Trending: Consider the current climate regarding female ordination. In October 2013, the Pew Research Center published a poll showing that 90% of LDS women and 84% of LDS men don’t think women should be ordained. I’ve seen more recent polling that suggests the numbers of LDS women opposed to female ordination remains the same, but that more men are warming to the idea, possibly by up to 50%. Either way, a substantial majority of the membership rejects female ordination. The rhetoric I hear coming from the general membership of the church is often hostile toward feminism in general, and Ordain Women specifically. Just as the church membership once accused black LDS men (and there weren’t many) who dared aspire to the priesthood of not understanding or submitting to God’s will, so they accuse Ordain FT_Mormons_WomanWomen of not understanding the divine nature of women. Or of men, I suppose. The similarities are real. If a revelation instating female ordination is to come, OW needs someone like Spencer W. Kimball, a man who is sensitive to the issue, a man open to inspiration, and a man who the Lord will, in time, elevate up the patriarchal ladder.

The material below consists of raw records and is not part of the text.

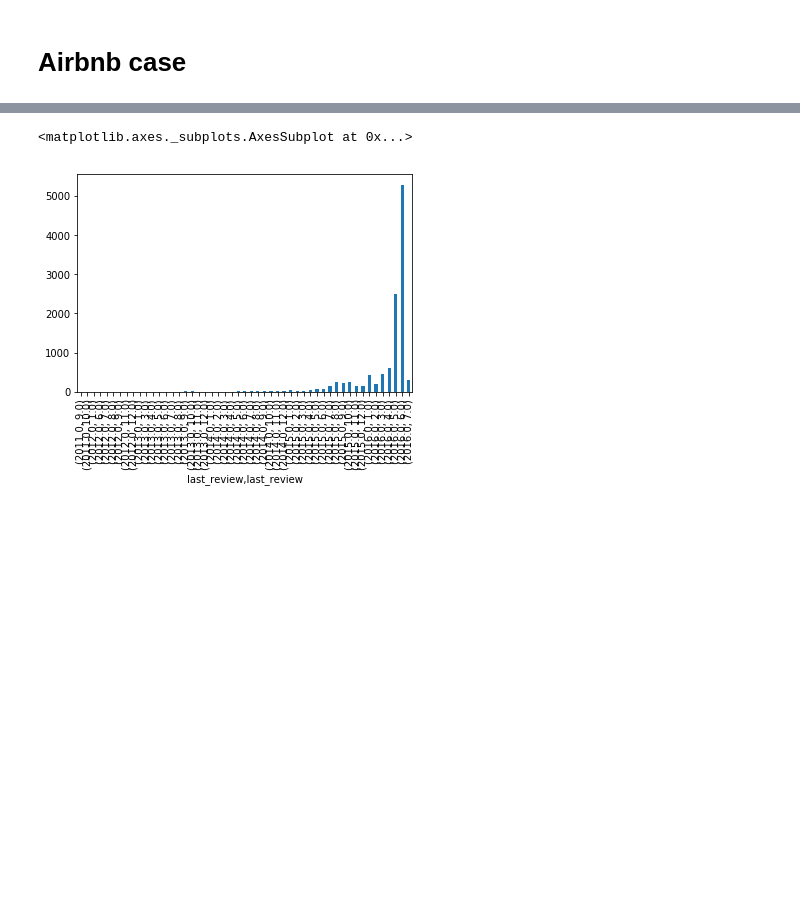
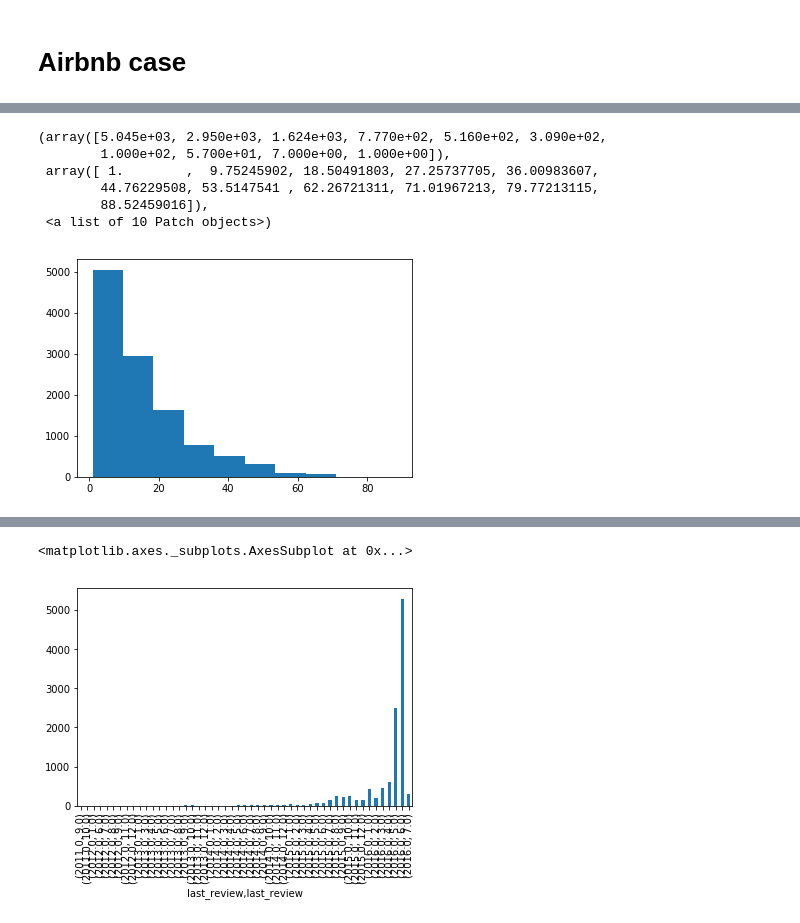
Before and after one commit to ant-on-su/case, a Jupyter notebook: notebooks/start.ipynb, the cells around one changed output, grey strips where cells are left out. Drawn from its saved outputs; the diff is of its cells as text; code cells hidden in the pictures; blank space fills up the shorter version.

```diff
--- a/notebooks/start.ipynb
+++ b/notebooks/start.ipynb
@@ -42,3 +72,17 @@ df.head(20)
+# %%
+%matplotlib inline
+import matplotlib.pyplot as plt
+import seaborn as sns
+
+plt.hist(df['months_exist'])
+# %% [output]
+(array([5.045e+03, 2.950e+03, 1.624e+03, 7.770e+02, 5.160e+02, 3.090e+02,
+        1.000e+02, 5.700e+01, 7.000e+00, 1.000e+00]),
+ array([ 1.        ,  9.75245902, 18.50491803, 27.25737705, 36.00983607,
+        44.76229508, 53.5147541 , 62.26721311, 71.01967213, 79.77213115,
+        88.52459016]),
+ <a list of 10 Patch objects>)
+[figure, added]
 # %%
 df['months_exist'].describe()
 # %% [output]
```
Also changed, not shown: parts of 20 cells of this notebook, 1 other file.
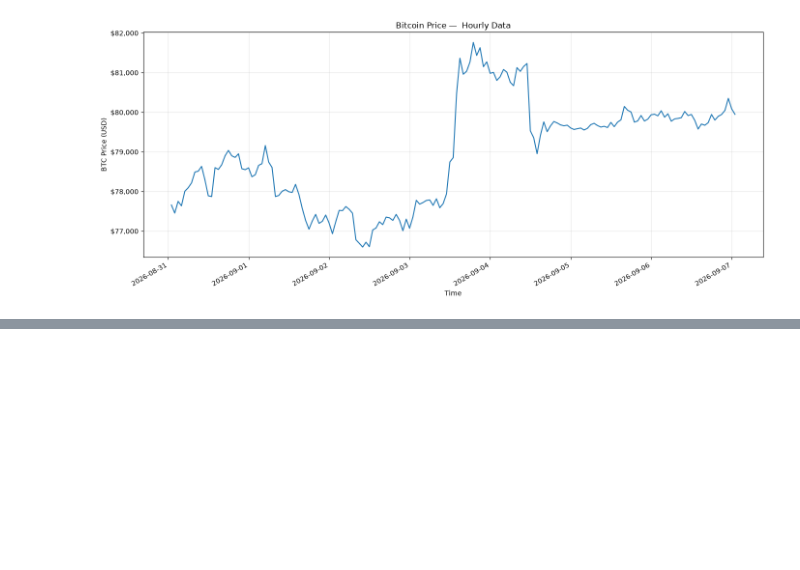
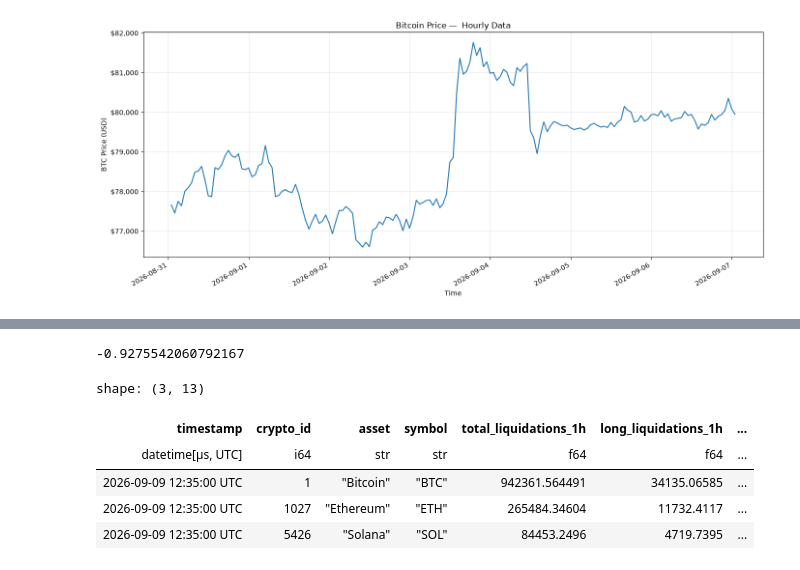
Before and after one commit to callumconnel1/crypto-derivatives-risk-radar, a Jupyter notebook: research/using_cmc_api.ipynb, the cells around one changed output, grey strips where cells are left out. Saved outputs shown, nothing was run; the diff lists cells and outputs as text; code cells hidden in the pictures; blank space fills up the shorter version.

```diff
--- a/research/using_cmc_api.ipynb
+++ b/research/using_cmc_api.ipynb
@@ -461,0 +735,55 @@ plt.show()
+# %%
+btc = liquidation_data["data"]["cryptocurrencies"][0]
+q = btc["quotes"][0]
+
+imbalance_1h = (
+    q["long_liquidations_1h"]
+    - q["short_liquidations_1h"]
+) / q["total_liquidations_1h"]
+
+imbalance_1h
+# %% [output]
+-0.9275542060792167
+# %%
+cryptocurrencies = liquidation_data["data"]["cryptocurrencies"]
+
+rows = []
+
+for crypto in cryptocurrencies:
+
+    quote = crypto["quotes"][0]
+
+    rows.append({
+        "timestamp": quote["last_updated"],
+        "crypto_id": crypto["crypto_id"],
+        "asset": crypto["name"],
+        "symbol": crypto["symbol"],
+
+        "total_liquidations_1h": quote["total_liquidations_1h"],
+        "long_liquidations_1h": quote["long_liquidations_1h"],
+        "short_liquidations_1h": quote["short_liquidations_1h"],
+
+        "total_liquidations_4h": quote["total_liquidations_4h"],
+        "long_liquidations_4h": quote["long_liquidations_4h"],
+        "short_liquidations_4h": quote["short_liquidations_4h"],
+
+        "total_liquidations_24h": quote["total_liquidations_24h"],
+        "long_liquidations_24h": quote["long_liquidations_24h"],
+        "short_liquidations_24h": quote["short_liquidations_24h"],
+    })
+
+liq_df = pl.DataFrame(rows)
+
+liq_df = liq_df.with_columns(
+    pl.col("timestamp")
+    .str.to_datetime(time_zone="UTC")
+)
+
+liq_df
+# %% [output]
+shape: (3, 13)
+| timestamp | crypto_id | asset | symbol | total_liquidations_1h | long_liquidations_1h | ... |
+| datetime[μs, UTC] | i64 | str | str | f64 | f64 | ... |
+| 2026-09-09 12:35:00 UTC | 1 | "Bitcoin" | "BTC" | 942361.564491 | 34135.06585 | ... |
+| 2026-09-09 12:35:00 UTC | 1027 | "Ethereum" | "ETH" | 265484.34604 | 11732.4117 | ... |
+| 2026-09-09 12:35:00 UTC | 5426 | "Solana" | "SOL" | 84453.2496 | 4719.7395 | ... |
```
Also changed, not shown: parts of 34 cells of this notebook, 16 other files.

As Kimball was being prepared by Heavenly Father, a work among the members was also happening. And a similar work will be needed among present-day Mormons before any revelation could occur, assuming it will occur.

If you still don’t think it matters to the institutional Church that the majority of the membership is opposed to female ordination, consider the elevated import the Church’s official response to the planned action places on the need for wide consensus among, at least, LDS women. Paragraph two of the March 17th statement to OW from the Public Affairs Office reads: “Women in the church, by a very large majority, do not share your advocacy for priesthood ordination for women and consider that position to be extreme.” With this line, the Church has officially acknowledged that nothing will happen until the membership desires it. In essence, the statement outlines the preparatory work OW must accomplish: Ready the soil (ready the culture) or the seed will not take root. Individual supporters of Ordain Women may feel ready for female ordination, but most active, faithful LDS women aren’t giving it serious consideration.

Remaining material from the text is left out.